An additional $400 billion will be added to the projected deficit for 2024 as a result of President Joe Biden’s unilateral decision to cancel student loan debt.

The Congressional Budget Office (CBO) has updated its deficit forecast, which now stands at $1.9 trillion.

The cancellation of Biden’s student loans would cost an additional $145 billion above the original estimate made by the government in February. A rule change pertaining to student loans that is finalized by September 30 might make the CBO’s projection $66 billion lower than it really is. The potential yearly cost rise might reach $211 billion under these conditions.
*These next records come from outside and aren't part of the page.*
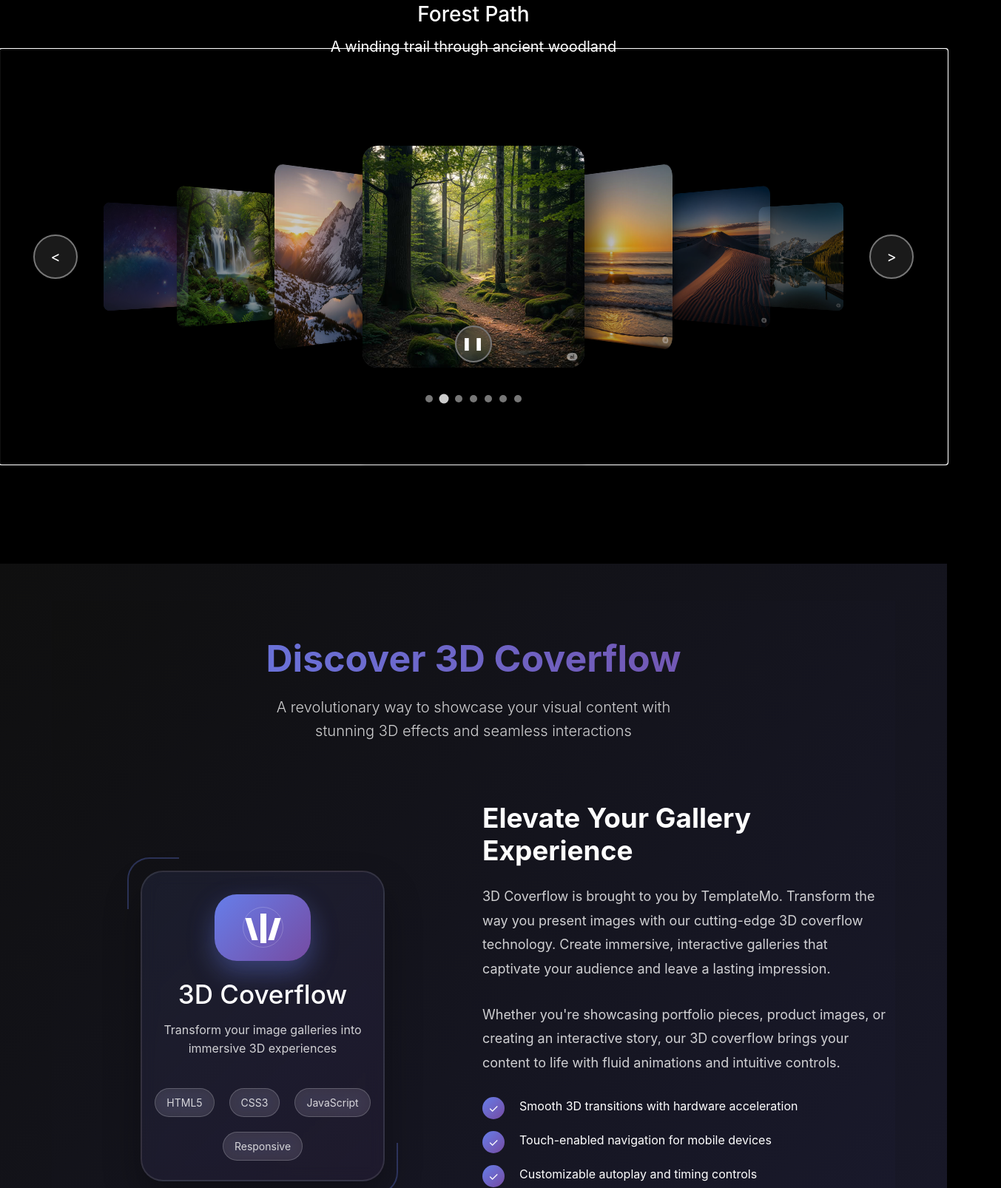
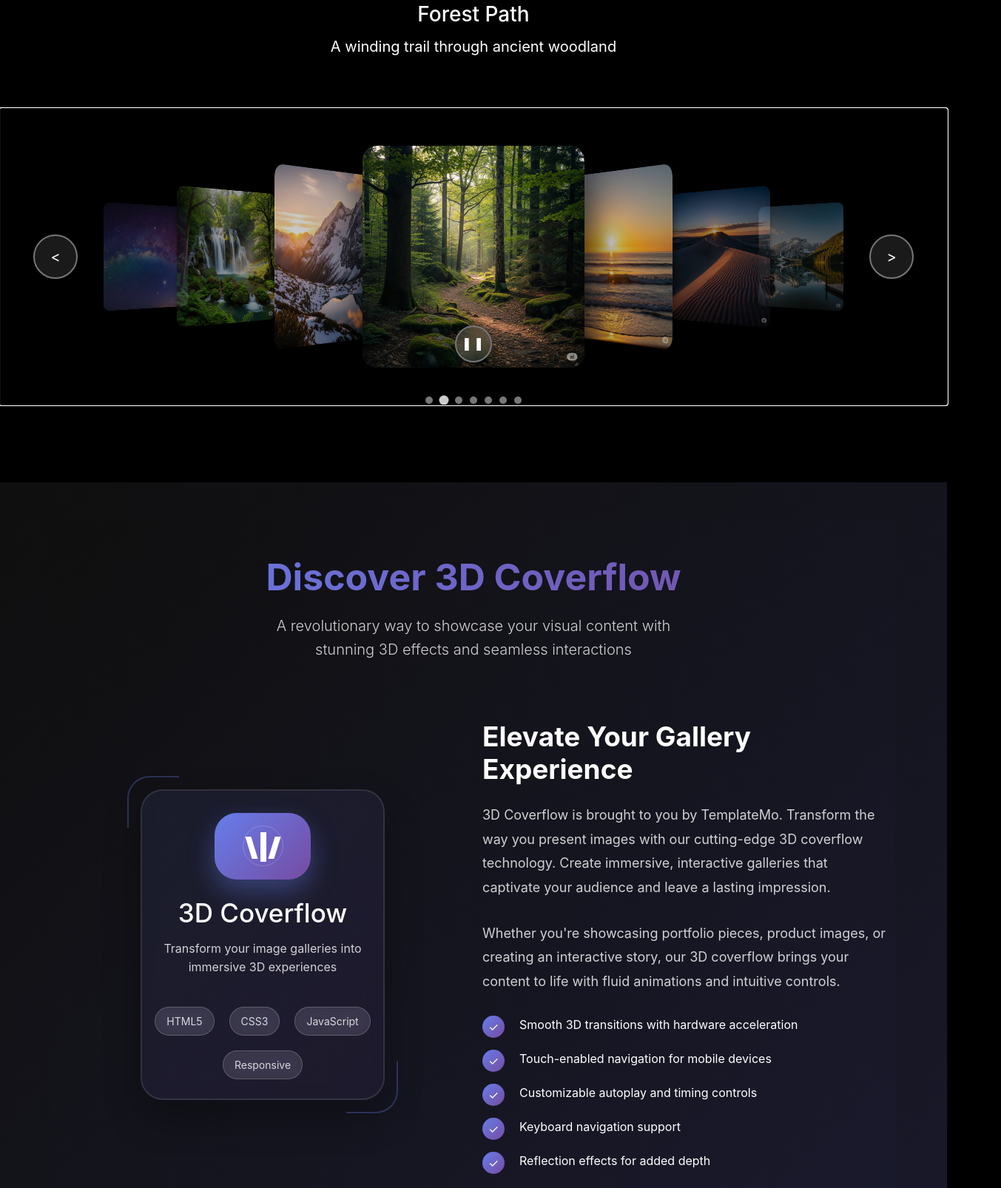
Before and after one commit to AyaAhmed484/3D-coverflow, a plain HTML site: page index.html in a window 1280 px wide. Shown: the part 87-1693 px from the top of the page at 74% size, 1353 px wide, since content can reach past the window. Drawn offline with nearby package versions, Linux system fonts and the light colour scheme.

Commit message:
solve scroll and add favicon

```diff
--- a/index.html
+++ b/index.html
@@ -4,6 +4,9 @@
     <meta charset="UTF-8">
     <meta name="viewport" content="width=device-width, initial-scale=1.0">
     <title>Template One 3D</title>
+    <!-- Add Favicon -->
+
+    <link rel="icon" type="image/png" href="images/logo.png">
     <!--FontAwesome Library-->
     <!-- استخدام FontAwesome من CDN -->
 <link rel="stylesheet" href="https://cdnjs.cloudflare.com/ajax/libs/font-awesome/6.4.0/css/all.min.css">
--- a/master.css
+++ b/master.css
@@ -120,15 +120,17 @@ header .logo {
     justify-content: center;
     align-items: center;
     margin-top: 10px;
+    overflow: hidden;
 }
 .coverflow {
     width: 100%;
-    height: 560px;
+    height: 450px;
     position: relative;
     display: flex;
     justify-content: center;
     align-items: center;
     transform-style: preserve-3d;
+    overflow: visible;
 }
 .coverflow .coverflow-item {
     position: absolute;
@@ -160,7 +162,7 @@ header .logo {
     top: 100%;
     left: 0;
     width: 100%;
-    height: 56%;
+    height: 65%;
     border-radius: 10px;
     transform: scaleY(-1);
     opacity: 0.2;
@@ -213,7 +215,7 @@ header .logo {
 /*  Dots  */
 .dots-container {
     position: absolute;
-    bottom: 3px;
+    bottom: 1px;
     left: 50%;
     transform: translateX(-50%);
     display: flex;
@@ -273,7 +275,7 @@ header .logo {
     color: white;
     width: 100%;
     z-index: 100;
-    margin-top: 120px;
+    margin-top: 10px;
 }
 .main-info h2 {
     font-size: 50px;
```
In August 2023, the U.S. Supreme Court rejected President Biden’s first plan to eliminate student debts, ruling that he had exceeded his executive authority. The total cost of the scheme was estimated to be $430 billion, according to language contained in the HEROES Act.

According to the court’s ruling, such issues can only be enacted by Congress. Minor pronouncements based on many pieces of legislation were made by Biden after the ruling. However, these acts are also being legally contested.

Out of all government programs, the Defense Department’s budget has been the largest, and according to the Federal Reserve, interest payments this year will be more than the total cost of operating the department.

The nearly two trillion dollar ‘American Rescue Plan,’ the $1 trillion infrastructure package, and the Inflation Reduction Act—all of which failed to get support from the Republican Party—were among the significant additional expenditures that were approved during Biden’s presidency.

The $95 billion set aside for defense in the battles in Ukraine and Israel, the student cancellation of loans programs, and the steps Congress took in February to bolster alliance military preparedness near China all had a role in the $400 billion rise. The federal government spent an extra $60 billion on discretionary spending programs, while Medicaid spending was $50 billion more than expected. Taxpayers paid out $70 billion due to bank failures as well.